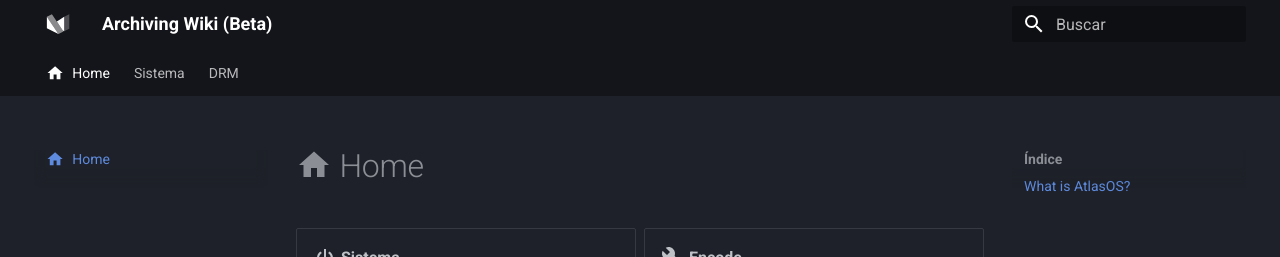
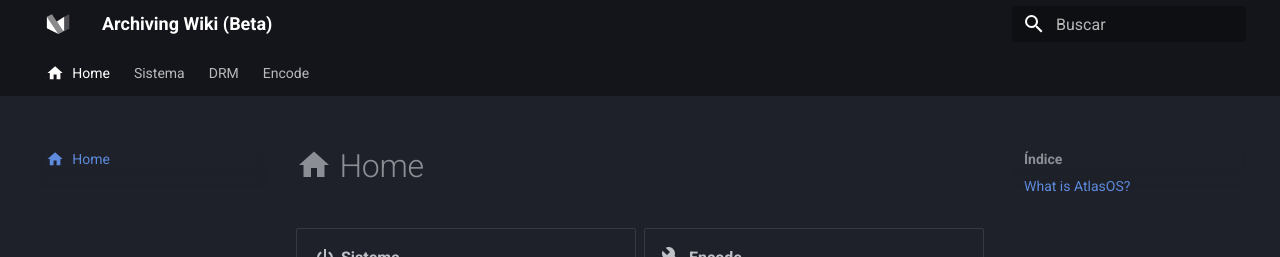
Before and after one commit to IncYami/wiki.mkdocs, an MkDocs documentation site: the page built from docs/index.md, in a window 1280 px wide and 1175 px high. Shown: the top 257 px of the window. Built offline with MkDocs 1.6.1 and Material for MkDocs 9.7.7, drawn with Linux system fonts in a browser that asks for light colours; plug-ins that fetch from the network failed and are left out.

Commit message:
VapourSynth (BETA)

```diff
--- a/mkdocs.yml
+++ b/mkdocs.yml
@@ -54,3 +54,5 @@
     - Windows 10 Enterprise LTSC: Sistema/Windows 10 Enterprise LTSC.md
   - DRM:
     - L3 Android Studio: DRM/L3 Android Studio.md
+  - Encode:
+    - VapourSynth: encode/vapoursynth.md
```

----

▶ Brief
The lines above that hold the word "VapourSynth" should be found and copied out.

▶ Reply
VapourSynth (BETA)
+    - VapourSynth: encode/vapoursynth.md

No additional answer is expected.